A Project of Texans for Natural Gas

Lachlan Markay | Washington Free Beacon | Dec. 12, 2016

A small California elementary school is teaming up with a multinational energy company to block an oil drilling ban approved by voters in November, which, the school says, will probably force it to shut its doors.

The San Ardo Elementary School District is reliant on the area’s oil and gas industry. According to the school’s most recent financial report, 89 percent of the district’s tax revenue comes from the oil industry.

Voters in the encompassing Monterey County passed a ballot measure last month banning hydraulic fracturing, an innovative oil and gas extraction technique, and blocking all oil and gas extraction in the county’s unincorporated areas.

That measure, which is set to take effect on Friday, could doom San Ardo schools and force the district’s students to seek education elsewhere, the school told a California state court last week.

The San Ardo school district had just 100 students last year, most of whom come from low-income families. Ninety percent of students last year qualified for free or reduced-price meal programs, according to state education data.

Without the tax base provided by the oil industry, the district said, it will not be able to move forward with a $6.8 million bond sale designed to finance renovations and repairs to classrooms and other school facilities.

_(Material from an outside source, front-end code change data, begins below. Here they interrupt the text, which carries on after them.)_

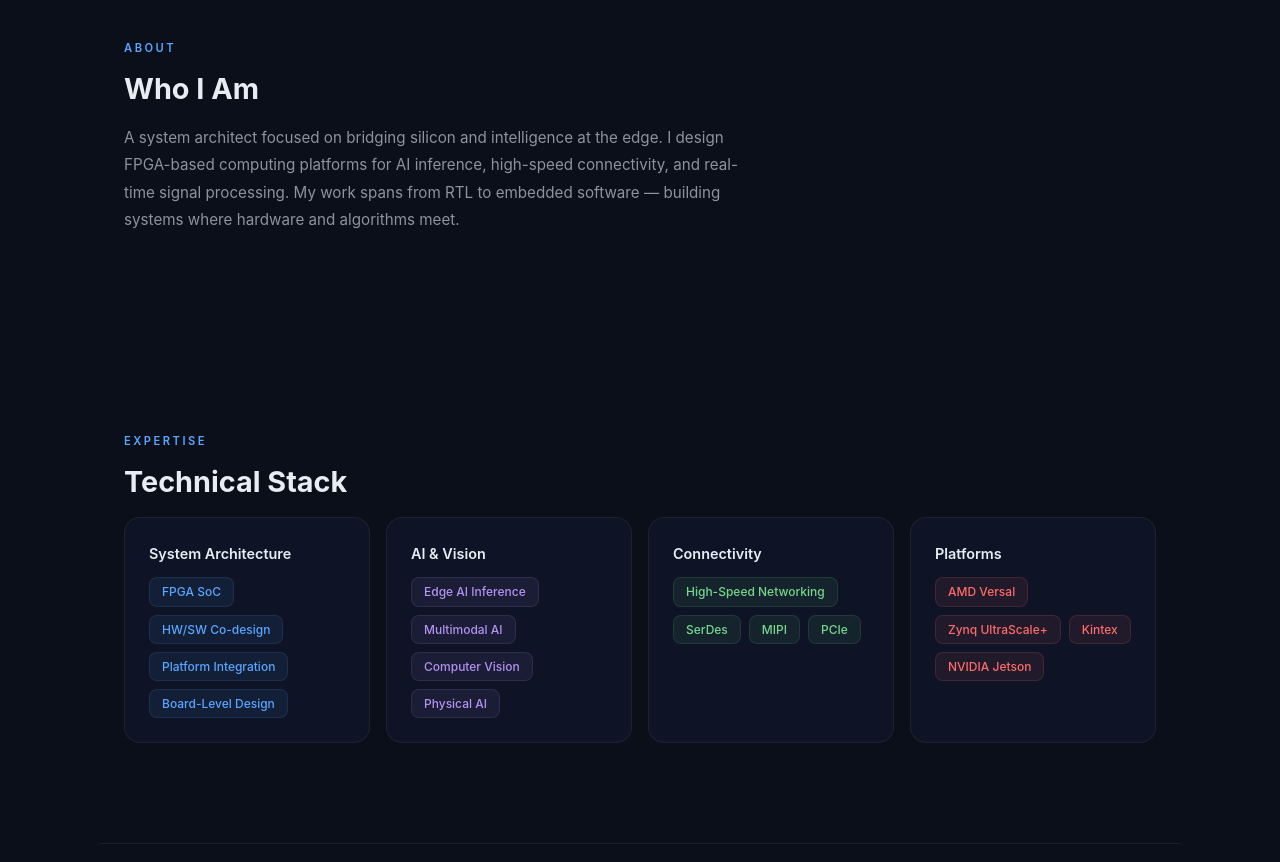
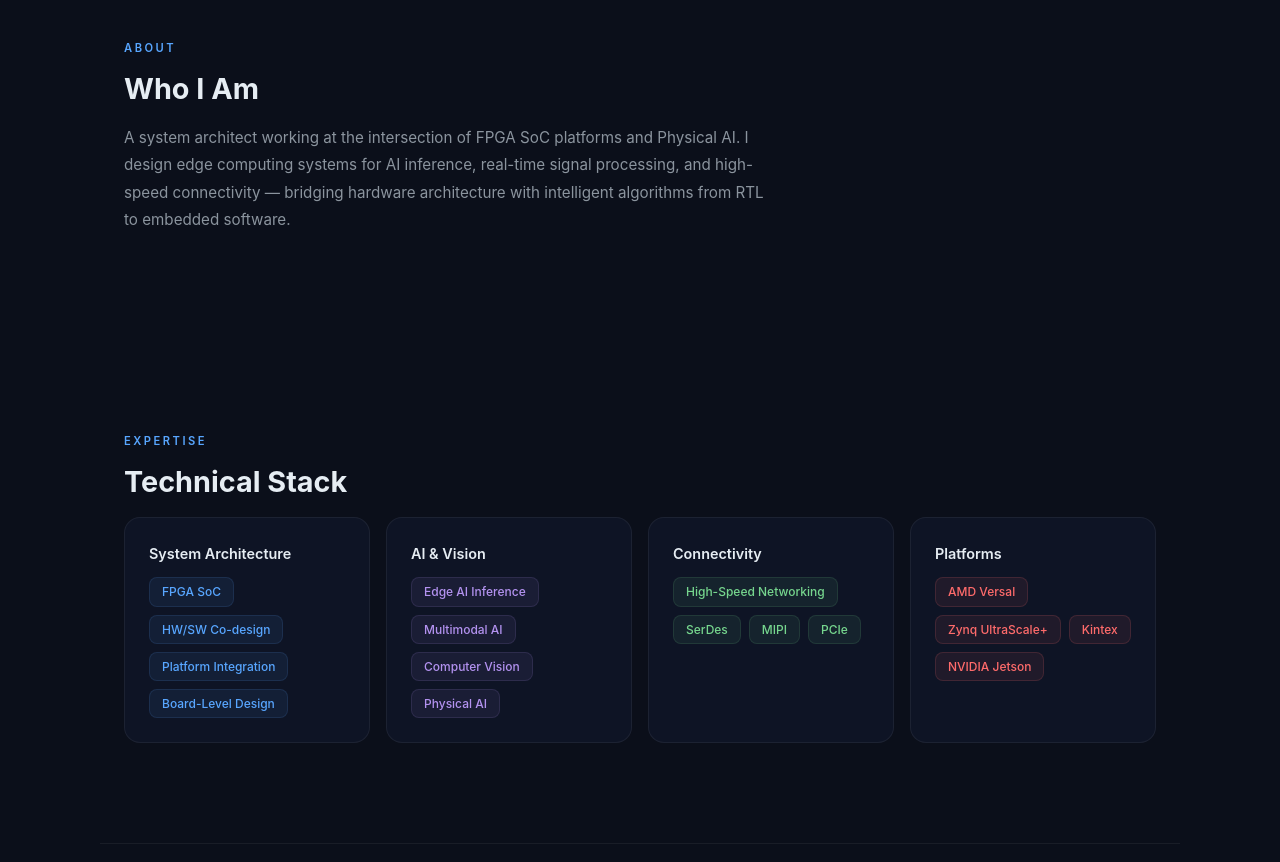
Before and after one commit to andrew-zyf/andrew-zyf.github.io, a plain HTML site: page index.html in a window 1280 px wide. Shown: the part 860-1722 px from the top of the page. Drawn offline with Linux system fonts and the light colour scheme.

Commit message:
Update about: focus on FPGA SoC and Physical AI

```diff
--- a/index.html
+++ b/index.html
@@ -233,7 +233,7 @@
         <div class="section-label">About</div>
         <div class="section-title">Who I Am</div>
         <div class="about-text" style="max-width:640px">
-                A system architect focused on bridging silicon and intelligence at the edge. I design FPGA-based computing platforms for AI inference, high-speed connectivity, and real-time signal processing. My work spans from RTL to embedded software — building systems where hardware and algorithms meet.
+                A system architect working at the intersection of FPGA SoC platforms and Physical AI. I design edge computing systems for AI inference, real-time signal processing, and high-speed connectivity — bridging hardware architecture with intelligent algorithms from RTL to embedded software.
             </div>
     </div>
 </section>
```
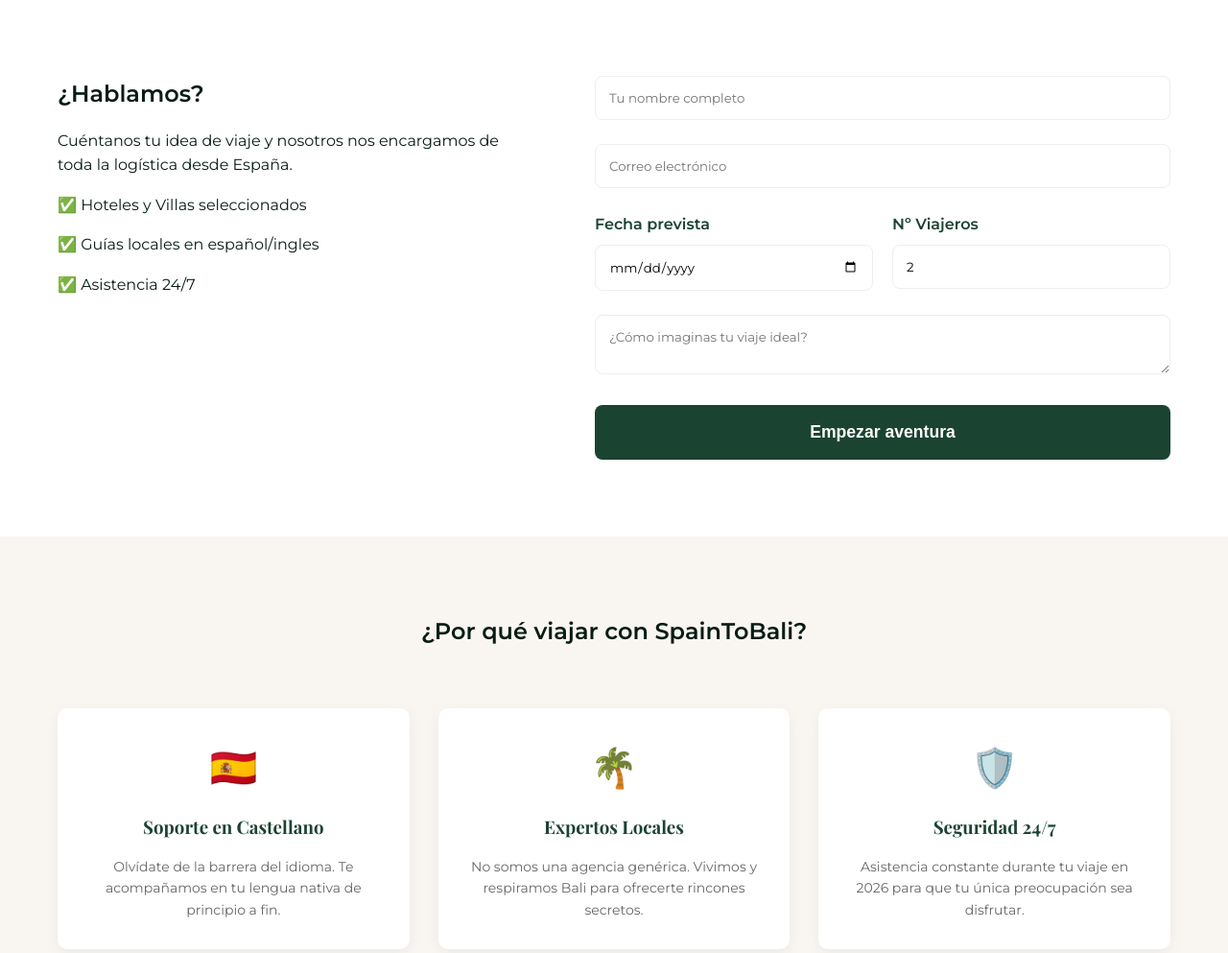
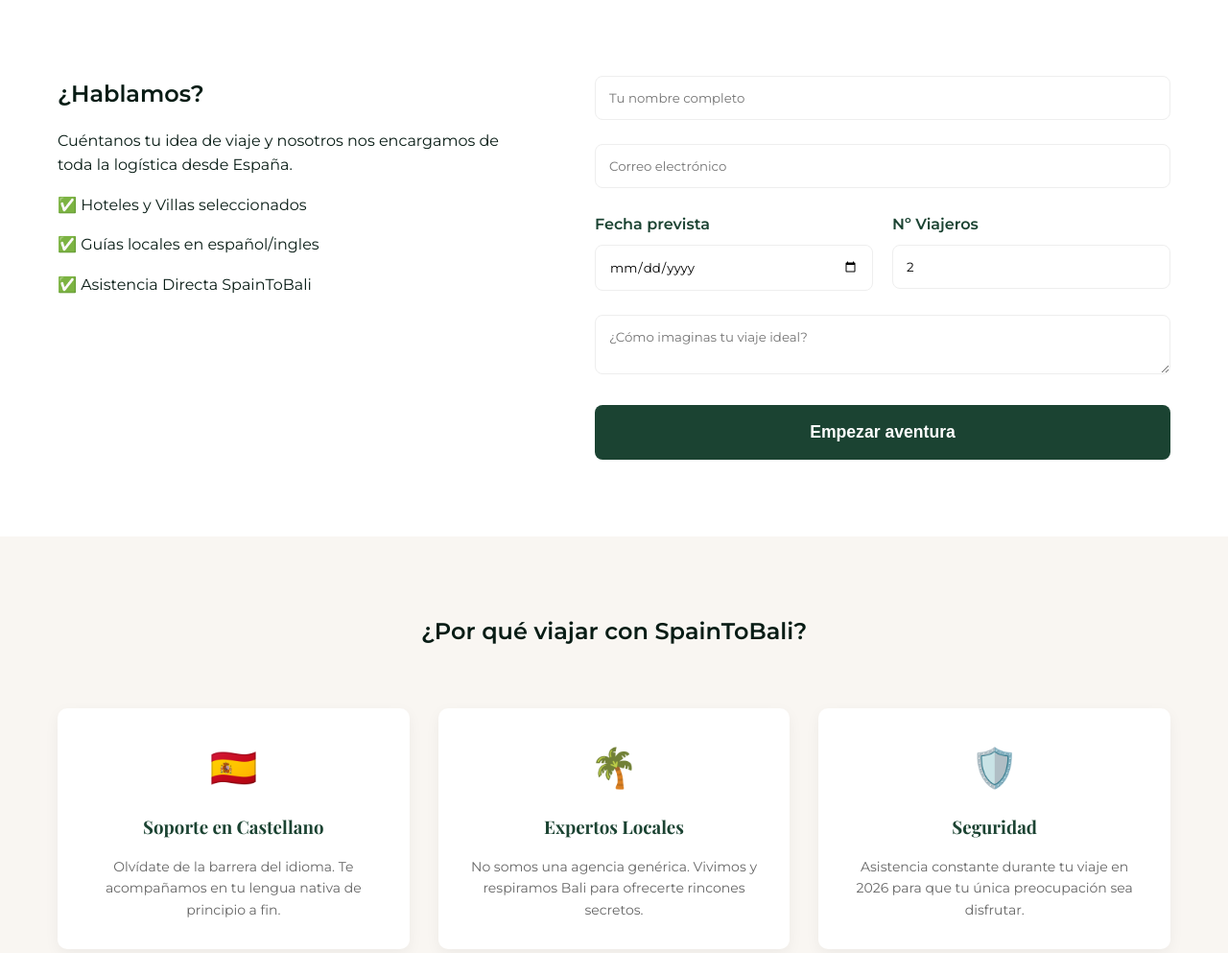
Before and after one commit to ghettodevs/SpainToBali, a PHP site: page / in a window 1280 px wide. Shown: the part 1303-2296 px from the top of the page at 96% size. Run offline with PHP 8.4, Linux system fonts and the light colour scheme.

Commit message:
seguridad update

```diff
--- a/index.php
+++ b/index.php
@@ -48,7 +48,7 @@ include 'includes/header.php';
                 <ul class="features">
                     <li>✅ Hoteles y Villas seleccionados</li>
                     <li>✅ Guías locales en español/ingles</li>
-                    <li>✅ Asistencia 24/7</li>
+                    <li>✅ Asistencia Directa SpainToBali</li>
                 </ul>
             </div>
 
@@ -102,7 +102,7 @@ include 'includes/header.php';
             </div>
             <div class="beneficio-item">
                 <span class="icon">🛡️</span>
-                <h3>Seguridad 24/7</h3>
+                <h3>Seguridad</h3>
                 <p>Asistencia constante durante tu viaje en 2026 para que tu única preocupación sea disfrutar.</p>
             </div>
         </div>
```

“The School District will likely be required to close as a result of its inability to issue the necessary bonds to repair its infrastructure,” it told the court.

The school is fighting the oil and gas ban, known as Measure Z, in collaboration with oil company Chevron, which operates Monterey County’s San Ardo Oil Field. Both are plaintiffs in a lawsuit seeking to block the drilling ban.

Chevron says the measure would reduce oil output from the field by 800,000 barrels per year and make continued activity in the field financially impossible. In fact, the company says, it would effectively prevent any future oil extraction in the county.

“Measure Z would have the effect not only of shutting down a business that has mutually benefited the County for nearly seven decades, but also of terminating the right to produce oil—an extraordinarily valuable resource that reduces the need for California to rely on foreign oil resources,” Chevron told the court.

The lawsuit was filed in California superior court last Wednesday. Chevron claims that regulation of oil and gas operations is the domain of state government, and that Monterey County has exceeded its regulatory authority.

County counsel Charles McKee says he will fight the lawsuit.

“We knew about the potential for lawsuits as soon as Measure Z qualified for the ballot and we intend to defend it vigorously,” McKee told Courthouse News. “If a measure is valid on its face, and as far as we can tell this is, then we have an obligation to defend it.”

The lawsuit could be a matter of a survival for the San Ardo school. Voters in the town approved its bond sale in their own November referendum, but the school has put the issuance on hold until it knows whether its oil-reliant tax base will still be available.

“With the uncertainty of the oil industry in the area due to the passage of Measure Z, the District will not be issuing the bonds until litigation is settled between the County and the oil industry,” the district said in its latest financial report.

“In the event the oil industry were to halt production due to Measure Z, there would not be a tax base to support the issuance of the bonds,” it warned.

Chevron’s presence in San Ardo has provided significant benefits to the school beyond swelling the district’s tax base. Chevron has funded prior capital improvements at the school, and provided the money for curricula focused on science, technology, engineering, and mathematics (STEM).

The school recently began training for a national STEM program called Project Lead the Way, with financial assistance from the company. It also hosted a STEM summer camp last year “thanks to a donation from Chevron.”

“The San Ardo Board of Trustees, school staff members, families, and students are forever grateful to Chevron for providing this tremendous opportunity,” the school’s website says.

Read more here: http://freebeacon.com/issues/california-school-oil-drilling-ban/